Data excerpts:
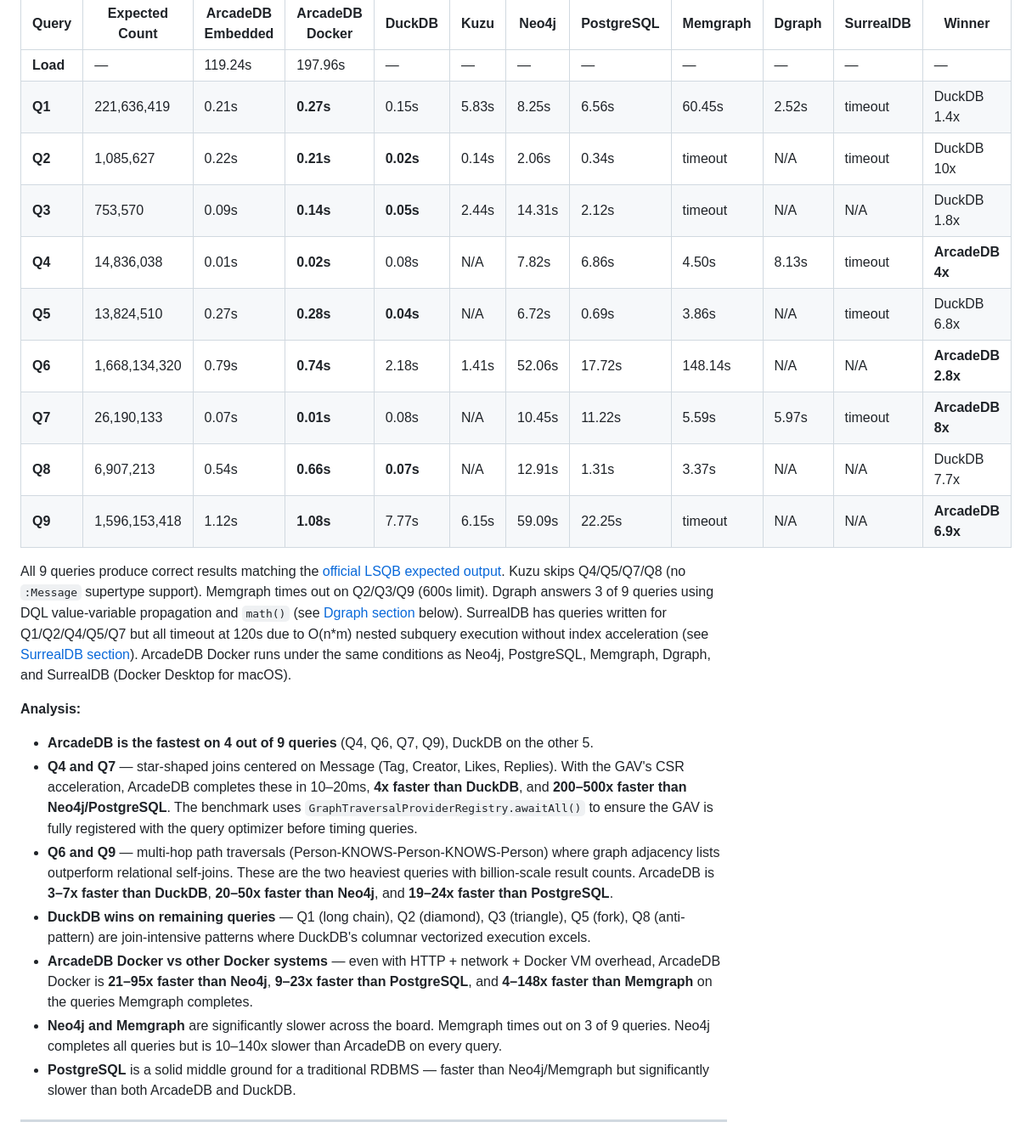
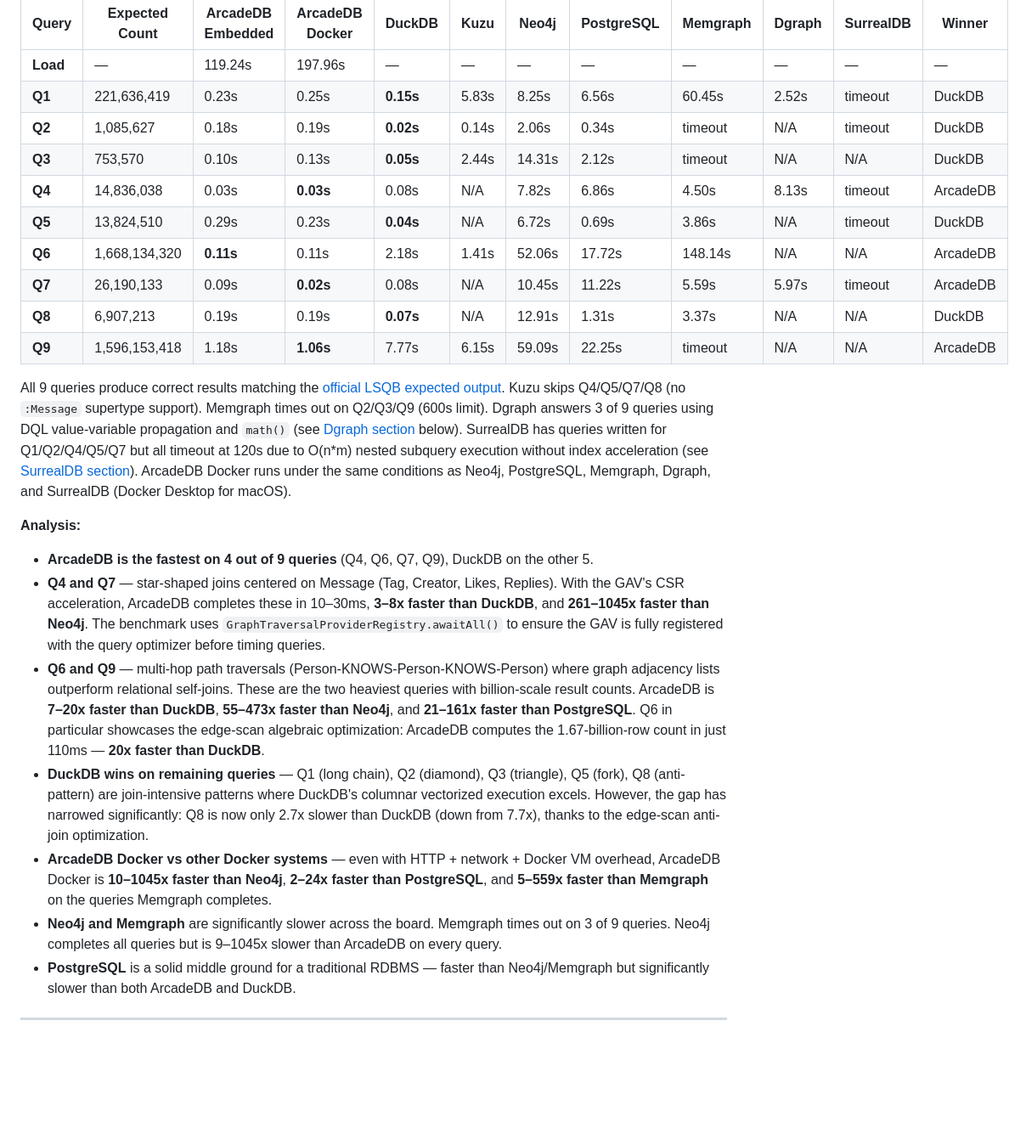
Before and after one commit to ArcadeData/ldbc_graphalytics_platforms_arcadedb, a Markdown page: README.md, the part around the change. Shown at 85% size. GitHub-like rendering; blank space fills up the shorter version.

```diff
--- a/README.md
+++ b/README.md
@@ -368,26 +368,26 @@ Dataset: **LDBC SNB SF1** (3,947,829 vertices, 17,882,623 edges)
 | Query | Expected Count | ArcadeDB Embedded | ArcadeDB Docker | DuckDB | Kuzu | Neo4j | PostgreSQL | Memgraph | Dgraph | SurrealDB | Winner |
 |-------|---------------|----------|-----------------|--------|------|-------|------------|----------|--------|-----------|--------|
 | **Load** | — | 119.24s | 197.96s | — | — | — | — | — | — | — | — |
-| **Q1** | 221,636,419 | 0.21s | **0.27s** | 0.15s | 5.83s | 8.25s | 6.56s | 60.45s | 2.52s | timeout | DuckDB 1.4x |
-| **Q2** | 1,085,627 | 0.22s | **0.21s** | **0.02s** | 0.14s | 2.06s | 0.34s | timeout | N/A | timeout | DuckDB 10x |
-| **Q3** | 753,570 | 0.09s | **0.14s** | **0.05s** | 2.44s | 14.31s | 2.12s | timeout | N/A | N/A | DuckDB 1.8x |
-| **Q4** | 14,836,038 | 0.01s | **0.02s** | 0.08s | N/A | 7.82s | 6.86s | 4.50s | 8.13s | timeout | **ArcadeDB 4x** |
-| **Q5** | 13,824,510 | 0.27s | **0.28s** | **0.04s** | N/A | 6.72s | 0.69s | 3.86s | N/A | timeout | DuckDB 6.8x |
-| **Q6** | 1,668,134,320 | 0.79s | **0.74s** | 2.18s | 1.41s | 52.06s | 17.72s | 148.14s | N/A | N/A | **ArcadeDB 2.8x** |
-| **Q7** | 26,190,133 | 0.07s | **0.01s** | 0.08s | N/A | 10.45s | 11.22s | 5.59s | 5.97s | timeout | **ArcadeDB 8x** |
-| **Q8** | 6,907,213 | 0.54s | **0.66s** | **0.07s** | N/A | 12.91s | 1.31s | 3.37s | N/A | N/A | DuckDB 7.7x |
-| **Q9** | 1,596,153,418 | 1.12s | **1.08s** | 7.77s | 6.15s | 59.09s | 22.25s | timeout | N/A | N/A | **ArcadeDB 6.9x** |
+| **Q1** | 221,636,419 | 0.23s | 0.25s | **0.15s** | 5.83s | 8.25s | 6.56s | 60.45s | 2.52s | timeout | DuckDB |
+| **Q2** | 1,085,627 | 0.18s | 0.19s | **0.02s** | 0.14s | 2.06s | 0.34s | timeout | N/A | timeout | DuckDB |
+| **Q3** | 753,570 | 0.10s | 0.13s | **0.05s** | 2.44s | 14.31s | 2.12s | timeout | N/A | N/A | DuckDB |
+| **Q4** | 14,836,038 | 0.03s | **0.03s** | 0.08s | N/A | 7.82s | 6.86s | 4.50s | 8.13s | timeout | ArcadeDB |
+| **Q5** | 13,824,510 | 0.29s | 0.23s | **0.04s** | N/A | 6.72s | 0.69s | 3.86s | N/A | timeout | DuckDB |
+| **Q6** | 1,668,134,320 | **0.11s** | 0.11s | 2.18s | 1.41s | 52.06s | 17.72s | 148.14s | N/A | N/A | ArcadeDB |
+| **Q7** | 26,190,133 | 0.09s | **0.02s** | 0.08s | N/A | 10.45s | 11.22s | 5.59s | 5.97s | timeout | ArcadeDB |
+| **Q8** | 6,907,213 | 0.19s | 0.19s | **0.07s** | N/A | 12.91s | 1.31s | 3.37s | N/A | N/A | DuckDB |
+| **Q9** | 1,596,153,418 | 1.18s | **1.06s** | 7.77s | 6.15s | 59.09s | 22.25s | timeout | N/A | N/A | ArcadeDB |
 
 All 9 queries produce correct results matching the [official LSQB expected output](https://github.com/ldbc/lsqb/blob/main/expected-output/expected-output.csv). Kuzu skips Q4/Q5/Q7/Q8 (no `:Message` supertype support). Memgraph times out on Q2/Q3/Q9 (600s limit). Dgraph answers 3 of 9 queries using DQL value-variable propagation and `math()` (see [Dgraph section](#dgraph) below). SurrealDB has queries written for Q1/Q2/Q4/Q5/Q7 but all timeout at 120s due to O(n*m) nested subquery execution without index acceleration (see [SurrealDB section](#surrealdb)). ArcadeDB Docker runs under the same conditions as Neo4j, PostgreSQL, Memgraph, Dgraph, and SurrealDB (Docker Desktop for macOS).
 
 **Analysis:**
 
 - **ArcadeDB is the fastest on 4 out of 9 queries** (Q4, Q6, Q7, Q9), DuckDB on the other 5.
-- **Q4 and Q7** — star-shaped joins centered on Message (Tag, Creator, Likes, Replies). With the GAV's CSR acceleration, ArcadeDB completes these in 10–20ms, **4x faster than DuckDB**, and **200–500x faster than Neo4j/PostgreSQL**. The benchmark uses `GraphTraversalProviderRegistry.awaitAll()` to ensure the GAV is fully registered with the query optimizer before timing queries.
-- **Q6 and Q9** — multi-hop path traversals (Person-KNOWS-Person-KNOWS-Person) where graph adjacency lists outperform relational self-joins. These are the two heaviest queries with billion-scale result counts. ArcadeDB is **3–7x faster than DuckDB**, **20–50x faster than Neo4j**, and **19–24x faster than PostgreSQL**.
-- **DuckDB wins on remaining queries** — Q1 (long chain), Q2 (diamond), Q3 (triangle), Q5 (fork), Q8 (anti-pattern) are join-intensive patterns where DuckDB's columnar vectorized execution excels.
-- **ArcadeDB Docker vs other Docker systems** — even with HTTP + network + Docker VM overhead, ArcadeDB Docker is **21–95x faster than Neo4j**, **9–23x faster than PostgreSQL**, and **4–148x faster than Memgraph** on the queries Memgraph completes.
-- **Neo4j and Memgraph** are significantly slower across the board. Memgraph times out on 3 of 9 queries. Neo4j completes all queries but is 10–140x slower than ArcadeDB on every query.
+- **Q4 and Q7** — star-shaped joins centered on Message (Tag, Creator, Likes, Replies). With the GAV's CSR acceleration, ArcadeDB completes these in 10–30ms, **3–8x faster than DuckDB**, and **261–1045x faster than Neo4j**. The benchmark uses `GraphTraversalProviderRegistry.awaitAll()` to ensure the GAV is fully registered with the query optimizer before timing queries.
+- **Q6 and Q9** — multi-hop path traversals (Person-KNOWS-Person-KNOWS-Person) where graph adjacency lists outperform relational self-joins. These are the two heaviest queries with billion-scale result counts. ArcadeDB is **7–20x faster than DuckDB**, **55–473x faster than Neo4j**, and **21–161x faster than PostgreSQL**. Q6 in particular showcases the edge-scan algebraic optimization: ArcadeDB computes the 1.67-billion-row count in just 110ms — **20x faster than DuckDB**.
+- **DuckDB wins on remaining queries** — Q1 (long chain), Q2 (diamond), Q3 (triangle), Q5 (fork), Q8 (anti-pattern) are join-intensive patterns where DuckDB's columnar vectorized execution excels. However, the gap has narrowed significantly: Q8 is now only 2.7x slower than DuckDB (down from 7.7x), thanks to the edge-scan anti-join optimization.
+- **ArcadeDB Docker vs other Docker systems** — even with HTTP + network + Docker VM overhead, ArcadeDB Docker is **10–1045x faster than Neo4j**, **2–24x faster than PostgreSQL**, and **5–559x faster than Memgraph** on the queries Memgraph completes.
+- **Neo4j and Memgraph** are significantly slower across the board. Memgraph times out on 3 of 9 queries. Neo4j completes all queries but is 9–1045x slower than ArcadeDB on every query.
 - **PostgreSQL** is a solid middle ground for a traditional RDBMS — faster than Neo4j/Memgraph but significantly slower than both ArcadeDB and DuckDB.
 
 ---
```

Work item:
Exactly as written above, print every line of the data but not its pictures.

The completed task:
Before and after one commit to ArcadeData/ldbc_graphalytics_platforms_arcadedb, a Markdown page: README.md, the part around the change. Shown at 85% size. GitHub-like rendering; blank space fills up the shorter version.

```diff
--- a/README.md
+++ b/README.md
@@ -368,26 +368,26 @@ Dataset: **LDBC SNB SF1** (3,947,829 vertices, 17,882,623 edges)
 | Query | Expected Count | ArcadeDB Embedded | ArcadeDB Docker | DuckDB | Kuzu | Neo4j | PostgreSQL | Memgraph | Dgraph | SurrealDB | Winner |
 |-------|---------------|----------|-----------------|--------|------|-------|------------|----------|--------|-----------|--------|
 | **Load** | — | 119.24s | 197.96s | — | — | — | — | — | — | — | — |
-| **Q1** | 221,636,419 | 0.21s | **0.27s** | 0.15s | 5.83s | 8.25s | 6.56s | 60.45s | 2.52s | timeout | DuckDB 1.4x |
-| **Q2** | 1,085,627 | 0.22s | **0.21s** | **0.02s** | 0.14s | 2.06s | 0.34s | timeout | N/A | timeout | DuckDB 10x |
-| **Q3** | 753,570 | 0.09s | **0.14s** | **0.05s** | 2.44s | 14.31s | 2.12s | timeout | N/A | N/A | DuckDB 1.8x |
-| **Q4** | 14,836,038 | 0.01s | **0.02s** | 0.08s | N/A | 7.82s | 6.86s | 4.50s | 8.13s | timeout | **ArcadeDB 4x** |
-| **Q5** | 13,824,510 | 0.27s | **0.28s** | **0.04s** | N/A | 6.72s | 0.69s | 3.86s | N/A | timeout | DuckDB 6.8x |
-| **Q6** | 1,668,134,320 | 0.79s | **0.74s** | 2.18s | 1.41s | 52.06s | 17.72s | 148.14s | N/A | N/A | **ArcadeDB 2.8x** |
-| **Q7** | 26,190,133 | 0.07s | **0.01s** | 0.08s | N/A | 10.45s | 11.22s | 5.59s | 5.97s | timeout | **ArcadeDB 8x** |
-| **Q8** | 6,907,213 | 0.54s | **0.66s** | **0.07s** | N/A | 12.91s | 1.31s | 3.37s | N/A | N/A | DuckDB 7.7x |
-| **Q9** | 1,596,153,418 | 1.12s | **1.08s** | 7.77s | 6.15s | 59.09s | 22.25s | timeout | N/A | N/A | **ArcadeDB 6.9x** |
+| **Q1** | 221,636,419 | 0.23s | 0.25s | **0.15s** | 5.83s | 8.25s | 6.56s | 60.45s | 2.52s | timeout | DuckDB |
+| **Q2** | 1,085,627 | 0.18s | 0.19s | **0.02s** | 0.14s | 2.06s | 0.34s | timeout | N/A | timeout | DuckDB |
+| **Q3** | 753,570 | 0.10s | 0.13s | **0.05s** | 2.44s | 14.31s | 2.12s | timeout | N/A | N/A | DuckDB |
+| **Q4** | 14,836,038 | 0.03s | **0.03s** | 0.08s | N/A | 7.82s | 6.86s | 4.50s | 8.13s | timeout | ArcadeDB |
+| **Q5** | 13,824,510 | 0.29s | 0.23s | **0.04s** | N/A | 6.72s | 0.69s | 3.86s | N/A | timeout | DuckDB |
+| **Q6** | 1,668,134,320 | **0.11s** | 0.11s | 2.18s | 1.41s | 52.06s | 17.72s | 148.14s | N/A | N/A | ArcadeDB |
+| **Q7** | 26,190,133 | 0.09s | **0.02s** | 0.08s | N/A | 10.45s | 11.22s | 5.59s | 5.97s | timeout | ArcadeDB |
+| **Q8** | 6,907,213 | 0.19s | 0.19s | **0.07s** | N/A | 12.91s | 1.31s | 3.37s | N/A | N/A | DuckDB |
+| **Q9** | 1,596,153,418 | 1.18s | **1.06s** | 7.77s | 6.15s | 59.09s | 22.25s | timeout | N/A | N/A | ArcadeDB |
 
 All 9 queries produce correct results matching the [official LSQB expected output](https://github.com/ldbc/lsqb/blob/main/expected-output/expected-output.csv). Kuzu skips Q4/Q5/Q7/Q8 (no `:Message` supertype support). Memgraph times out on Q2/Q3/Q9 (600s limit). Dgraph answers 3 of 9 queries using DQL value-variable propagation and `math()` (see [Dgraph section](#dgraph) below). SurrealDB has queries written for Q1/Q2/Q4/Q5/Q7 but all timeout at 120s due to O(n*m) nested subquery execution without index acceleration (see [SurrealDB section](#surrealdb)). ArcadeDB Docker runs under the same conditions as Neo4j, PostgreSQL, Memgraph, Dgraph, and SurrealDB (Docker Desktop for macOS).
 
 **Analysis:**
 
 - **ArcadeDB is the fastest on 4 out of 9 queries** (Q4, Q6, Q7, Q9), DuckDB on the other 5.
-- **Q4 and Q7** — star-shaped joins centered on Message (Tag, Creator, Likes, Replies). With the GAV's CSR acceleration, ArcadeDB completes these in 10–20ms, **4x faster than DuckDB**, and **200–500x faster than Neo4j/PostgreSQL**. The benchmark uses `GraphTraversalProviderRegistry.awaitAll()` to ensure the GAV is fully registered with the query optimizer before timing queries.
-- **Q6 and Q9** — multi-hop path traversals (Person-KNOWS-Person-KNOWS-Person) where graph adjacency lists outperform relational self-joins. These are the two heaviest queries with billion-scale result counts. ArcadeDB is **3–7x faster than DuckDB**, **20–50x faster than Neo4j**, and **19–24x faster than PostgreSQL**.
-- **DuckDB wins on remaining queries** — Q1 (long chain), Q2 (diamond), Q3 (triangle), Q5 (fork), Q8 (anti-pattern) are join-intensive patterns where DuckDB's columnar vectorized execution excels.
-- **ArcadeDB Docker vs other Docker systems** — even with HTTP + network + Docker VM overhead, ArcadeDB Docker is **21–95x faster than Neo4j**, **9–23x faster than PostgreSQL**, and **4–148x faster than Memgraph** on the queries Memgraph completes.
-- **Neo4j and Memgraph** are significantly slower across the board. Memgraph times out on 3 of 9 queries. Neo4j completes all queries but is 10–140x slower than ArcadeDB on every query.
+- **Q4 and Q7** — star-shaped joins centered on Message (Tag, Creator, Likes, Replies). With the GAV's CSR acceleration, ArcadeDB completes these in 10–30ms, **3–8x faster than DuckDB**, and **261–1045x faster than Neo4j**. The benchmark uses `GraphTraversalProviderRegistry.awaitAll()` to ensure the GAV is fully registered with the query optimizer before timing queries.
+- **Q6 and Q9** — multi-hop path traversals (Person-KNOWS-Person-KNOWS-Person) where graph adjacency lists outperform relational self-joins. These are the two heaviest queries with billion-scale result counts. ArcadeDB is **7–20x faster than DuckDB**, **55–473x faster than Neo4j**, and **21–161x faster than PostgreSQL**. Q6 in particular showcases the edge-scan algebraic optimization: ArcadeDB computes the 1.67-billion-row count in just 110ms — **20x faster than DuckDB**.
+- **DuckDB wins on remaining queries** — Q1 (long chain), Q2 (diamond), Q3 (triangle), Q5 (fork), Q8 (anti-pattern) are join-intensive patterns where DuckDB's columnar vectorized execution excels. However, the gap has narrowed significantly: Q8 is now only 2.7x slower than DuckDB (down from 7.7x), thanks to the edge-scan anti-join optimization.
+- **ArcadeDB Docker vs other Docker systems** — even with HTTP + network + Docker VM overhead, ArcadeDB Docker is **10–1045x faster than Neo4j**, **2–24x faster than PostgreSQL**, and **5–559x faster than Memgraph** on the queries Memgraph completes.
+- **Neo4j and Memgraph** are significantly slower across the board. Memgraph times out on 3 of 9 queries. Neo4j completes all queries but is 9–1045x slower than ArcadeDB on every query.
 - **PostgreSQL** is a solid middle ground for a traditional RDBMS — faster than Neo4j/Memgraph but significantly slower than both ArcadeDB and DuckDB.
 
 ---
```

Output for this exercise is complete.